Sort through the material below and copy each line with "SelectScrollUpButton".

=== DATA FOR THE TASK ===

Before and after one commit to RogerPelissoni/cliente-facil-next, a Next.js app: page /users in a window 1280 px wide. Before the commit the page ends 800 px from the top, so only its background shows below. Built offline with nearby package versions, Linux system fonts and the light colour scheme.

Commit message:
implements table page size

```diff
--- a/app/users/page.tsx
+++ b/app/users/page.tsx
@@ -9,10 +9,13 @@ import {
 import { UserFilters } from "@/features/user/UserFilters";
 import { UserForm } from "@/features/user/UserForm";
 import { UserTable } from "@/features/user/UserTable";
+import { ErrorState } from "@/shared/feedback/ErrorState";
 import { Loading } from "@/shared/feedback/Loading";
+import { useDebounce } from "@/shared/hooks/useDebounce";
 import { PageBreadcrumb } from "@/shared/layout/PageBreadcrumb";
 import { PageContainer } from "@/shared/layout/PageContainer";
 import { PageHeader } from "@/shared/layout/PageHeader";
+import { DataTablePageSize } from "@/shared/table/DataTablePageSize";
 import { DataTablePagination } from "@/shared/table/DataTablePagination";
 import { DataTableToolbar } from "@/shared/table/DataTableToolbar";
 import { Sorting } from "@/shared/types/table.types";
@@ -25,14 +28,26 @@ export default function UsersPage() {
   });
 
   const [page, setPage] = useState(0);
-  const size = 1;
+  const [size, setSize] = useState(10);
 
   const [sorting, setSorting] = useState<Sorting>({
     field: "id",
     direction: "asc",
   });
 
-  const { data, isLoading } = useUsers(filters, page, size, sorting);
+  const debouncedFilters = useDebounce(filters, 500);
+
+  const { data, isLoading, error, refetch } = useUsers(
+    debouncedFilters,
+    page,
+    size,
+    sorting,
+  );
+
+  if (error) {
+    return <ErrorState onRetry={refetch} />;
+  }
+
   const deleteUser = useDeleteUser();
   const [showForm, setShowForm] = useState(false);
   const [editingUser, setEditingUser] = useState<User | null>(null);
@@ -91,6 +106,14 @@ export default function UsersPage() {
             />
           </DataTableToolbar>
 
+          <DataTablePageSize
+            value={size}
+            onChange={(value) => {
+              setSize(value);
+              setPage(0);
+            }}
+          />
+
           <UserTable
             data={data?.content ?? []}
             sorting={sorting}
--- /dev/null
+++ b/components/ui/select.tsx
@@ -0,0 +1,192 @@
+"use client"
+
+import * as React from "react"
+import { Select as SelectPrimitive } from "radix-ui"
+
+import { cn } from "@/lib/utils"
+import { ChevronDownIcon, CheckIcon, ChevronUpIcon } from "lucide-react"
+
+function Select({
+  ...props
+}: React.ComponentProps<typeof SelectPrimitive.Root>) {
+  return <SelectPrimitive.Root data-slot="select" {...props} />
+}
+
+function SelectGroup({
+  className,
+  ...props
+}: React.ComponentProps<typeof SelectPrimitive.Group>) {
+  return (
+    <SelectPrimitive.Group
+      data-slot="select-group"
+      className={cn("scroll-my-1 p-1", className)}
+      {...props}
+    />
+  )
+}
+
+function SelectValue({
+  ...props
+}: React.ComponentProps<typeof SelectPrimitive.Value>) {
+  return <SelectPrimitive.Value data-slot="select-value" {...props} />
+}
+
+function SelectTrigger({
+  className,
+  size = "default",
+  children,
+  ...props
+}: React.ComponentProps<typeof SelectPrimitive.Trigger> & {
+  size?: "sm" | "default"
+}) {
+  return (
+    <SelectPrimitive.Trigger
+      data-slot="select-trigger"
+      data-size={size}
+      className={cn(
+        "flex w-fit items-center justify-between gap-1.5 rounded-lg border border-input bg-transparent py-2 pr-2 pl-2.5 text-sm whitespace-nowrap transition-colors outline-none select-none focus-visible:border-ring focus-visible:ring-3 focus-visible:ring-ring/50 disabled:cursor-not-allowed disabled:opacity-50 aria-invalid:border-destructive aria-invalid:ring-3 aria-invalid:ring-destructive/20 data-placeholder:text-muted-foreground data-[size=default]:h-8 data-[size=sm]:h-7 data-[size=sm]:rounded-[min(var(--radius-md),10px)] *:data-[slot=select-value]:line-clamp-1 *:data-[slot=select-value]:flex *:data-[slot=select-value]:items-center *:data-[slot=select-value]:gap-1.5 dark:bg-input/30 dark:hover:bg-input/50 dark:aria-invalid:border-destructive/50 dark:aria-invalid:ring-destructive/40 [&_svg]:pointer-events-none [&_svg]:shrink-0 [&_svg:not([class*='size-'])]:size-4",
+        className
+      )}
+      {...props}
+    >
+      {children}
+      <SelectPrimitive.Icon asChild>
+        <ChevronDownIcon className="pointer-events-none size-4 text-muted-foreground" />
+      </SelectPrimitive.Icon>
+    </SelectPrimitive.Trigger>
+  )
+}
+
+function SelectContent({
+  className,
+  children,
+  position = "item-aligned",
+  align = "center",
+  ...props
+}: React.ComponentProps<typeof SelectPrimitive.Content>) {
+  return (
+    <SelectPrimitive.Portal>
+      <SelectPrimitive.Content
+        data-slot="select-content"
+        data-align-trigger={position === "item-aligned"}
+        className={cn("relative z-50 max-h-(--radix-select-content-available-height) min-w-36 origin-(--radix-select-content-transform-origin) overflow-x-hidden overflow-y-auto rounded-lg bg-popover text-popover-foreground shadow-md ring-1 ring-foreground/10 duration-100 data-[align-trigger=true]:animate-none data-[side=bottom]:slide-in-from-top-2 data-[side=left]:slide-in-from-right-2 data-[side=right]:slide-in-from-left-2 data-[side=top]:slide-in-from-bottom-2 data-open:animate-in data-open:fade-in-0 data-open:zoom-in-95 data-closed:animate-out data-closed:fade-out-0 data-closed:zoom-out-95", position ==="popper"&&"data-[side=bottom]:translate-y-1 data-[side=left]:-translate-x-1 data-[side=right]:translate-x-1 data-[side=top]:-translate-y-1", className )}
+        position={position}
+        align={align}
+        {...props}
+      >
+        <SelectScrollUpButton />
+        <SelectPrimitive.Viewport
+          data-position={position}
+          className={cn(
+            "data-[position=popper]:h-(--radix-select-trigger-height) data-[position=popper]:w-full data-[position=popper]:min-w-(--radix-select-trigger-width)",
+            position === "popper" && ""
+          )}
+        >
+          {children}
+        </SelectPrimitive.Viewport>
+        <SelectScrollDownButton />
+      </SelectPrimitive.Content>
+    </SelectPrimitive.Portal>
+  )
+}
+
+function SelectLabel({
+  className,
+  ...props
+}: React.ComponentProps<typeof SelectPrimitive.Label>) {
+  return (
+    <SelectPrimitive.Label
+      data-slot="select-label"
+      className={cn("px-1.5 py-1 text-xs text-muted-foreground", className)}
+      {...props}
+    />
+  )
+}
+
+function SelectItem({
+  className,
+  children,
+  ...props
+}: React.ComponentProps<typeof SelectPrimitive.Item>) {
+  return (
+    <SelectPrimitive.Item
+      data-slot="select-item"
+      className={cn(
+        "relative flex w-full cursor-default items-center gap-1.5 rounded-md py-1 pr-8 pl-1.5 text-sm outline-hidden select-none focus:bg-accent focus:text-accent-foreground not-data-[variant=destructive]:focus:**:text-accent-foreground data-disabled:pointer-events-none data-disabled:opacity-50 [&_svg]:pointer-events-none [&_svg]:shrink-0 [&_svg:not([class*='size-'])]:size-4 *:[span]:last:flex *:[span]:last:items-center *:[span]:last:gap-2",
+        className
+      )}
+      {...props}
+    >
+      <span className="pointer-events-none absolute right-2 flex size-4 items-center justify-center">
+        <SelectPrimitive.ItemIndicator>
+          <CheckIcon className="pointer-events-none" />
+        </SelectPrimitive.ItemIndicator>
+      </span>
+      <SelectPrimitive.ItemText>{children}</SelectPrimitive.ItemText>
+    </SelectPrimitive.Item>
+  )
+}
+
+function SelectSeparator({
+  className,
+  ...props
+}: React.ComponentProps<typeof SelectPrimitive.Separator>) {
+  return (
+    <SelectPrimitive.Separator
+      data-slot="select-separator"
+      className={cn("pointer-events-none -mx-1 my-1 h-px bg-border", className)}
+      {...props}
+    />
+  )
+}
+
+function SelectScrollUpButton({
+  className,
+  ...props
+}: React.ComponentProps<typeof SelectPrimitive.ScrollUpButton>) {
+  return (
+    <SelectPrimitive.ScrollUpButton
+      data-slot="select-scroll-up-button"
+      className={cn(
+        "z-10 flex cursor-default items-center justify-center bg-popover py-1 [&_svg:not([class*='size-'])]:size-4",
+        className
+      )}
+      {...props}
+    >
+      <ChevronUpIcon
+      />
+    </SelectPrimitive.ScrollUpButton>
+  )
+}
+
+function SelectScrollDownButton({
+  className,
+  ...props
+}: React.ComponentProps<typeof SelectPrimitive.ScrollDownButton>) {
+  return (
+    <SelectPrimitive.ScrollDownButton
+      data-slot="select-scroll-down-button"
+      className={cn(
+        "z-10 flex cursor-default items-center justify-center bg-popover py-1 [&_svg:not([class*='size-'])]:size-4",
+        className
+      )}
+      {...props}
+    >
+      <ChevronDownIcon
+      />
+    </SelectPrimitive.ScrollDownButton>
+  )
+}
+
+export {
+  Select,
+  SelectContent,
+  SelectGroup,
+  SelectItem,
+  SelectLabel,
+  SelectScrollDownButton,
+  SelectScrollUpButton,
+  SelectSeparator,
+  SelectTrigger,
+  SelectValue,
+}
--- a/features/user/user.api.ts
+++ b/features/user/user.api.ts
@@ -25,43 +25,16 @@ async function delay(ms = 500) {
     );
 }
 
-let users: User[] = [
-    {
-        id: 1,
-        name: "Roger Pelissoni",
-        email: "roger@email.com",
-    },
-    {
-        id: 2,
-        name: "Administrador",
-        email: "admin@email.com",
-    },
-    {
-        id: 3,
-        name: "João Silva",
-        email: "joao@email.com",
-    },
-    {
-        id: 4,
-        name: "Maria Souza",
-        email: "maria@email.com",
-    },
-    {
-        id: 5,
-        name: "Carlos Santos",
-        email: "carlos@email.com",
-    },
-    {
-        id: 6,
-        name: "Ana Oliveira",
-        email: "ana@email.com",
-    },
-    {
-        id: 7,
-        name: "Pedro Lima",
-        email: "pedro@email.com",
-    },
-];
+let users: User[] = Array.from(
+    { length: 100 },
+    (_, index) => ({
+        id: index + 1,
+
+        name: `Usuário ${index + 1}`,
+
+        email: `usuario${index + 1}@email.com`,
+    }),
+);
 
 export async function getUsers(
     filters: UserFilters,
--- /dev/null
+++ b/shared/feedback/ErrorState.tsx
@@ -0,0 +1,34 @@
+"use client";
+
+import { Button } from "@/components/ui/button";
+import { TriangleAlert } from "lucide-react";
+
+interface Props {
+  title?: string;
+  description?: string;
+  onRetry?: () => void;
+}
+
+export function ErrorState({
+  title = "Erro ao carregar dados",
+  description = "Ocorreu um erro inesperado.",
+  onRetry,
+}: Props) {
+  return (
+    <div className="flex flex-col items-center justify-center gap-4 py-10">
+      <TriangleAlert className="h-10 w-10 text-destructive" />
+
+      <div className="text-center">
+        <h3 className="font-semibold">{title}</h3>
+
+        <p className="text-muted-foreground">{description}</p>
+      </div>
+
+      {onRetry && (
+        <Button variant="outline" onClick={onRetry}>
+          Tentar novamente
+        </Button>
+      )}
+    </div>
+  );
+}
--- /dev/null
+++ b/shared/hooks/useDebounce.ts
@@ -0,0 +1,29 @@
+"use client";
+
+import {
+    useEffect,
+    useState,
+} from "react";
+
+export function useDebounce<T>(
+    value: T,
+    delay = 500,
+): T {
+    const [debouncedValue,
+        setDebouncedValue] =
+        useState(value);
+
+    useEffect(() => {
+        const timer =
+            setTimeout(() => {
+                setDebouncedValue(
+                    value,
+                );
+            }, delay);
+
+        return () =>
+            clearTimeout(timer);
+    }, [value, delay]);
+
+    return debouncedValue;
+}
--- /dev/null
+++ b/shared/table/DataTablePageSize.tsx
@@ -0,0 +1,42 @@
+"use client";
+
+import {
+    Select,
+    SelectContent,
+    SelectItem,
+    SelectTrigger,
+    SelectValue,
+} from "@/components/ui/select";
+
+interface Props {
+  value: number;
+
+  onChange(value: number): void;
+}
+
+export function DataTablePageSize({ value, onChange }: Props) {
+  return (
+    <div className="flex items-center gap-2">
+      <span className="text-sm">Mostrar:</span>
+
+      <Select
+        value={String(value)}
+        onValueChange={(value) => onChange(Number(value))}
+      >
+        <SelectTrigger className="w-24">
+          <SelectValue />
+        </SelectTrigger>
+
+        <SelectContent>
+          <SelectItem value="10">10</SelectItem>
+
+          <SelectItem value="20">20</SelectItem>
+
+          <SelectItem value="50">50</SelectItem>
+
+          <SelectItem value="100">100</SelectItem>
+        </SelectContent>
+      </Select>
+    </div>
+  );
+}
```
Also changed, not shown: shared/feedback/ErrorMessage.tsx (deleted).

===

#### [ANSWER FOR THIS EXERCISE]
+        <SelectScrollUpButton />
+function SelectScrollUpButton({
+  SelectScrollUpButton,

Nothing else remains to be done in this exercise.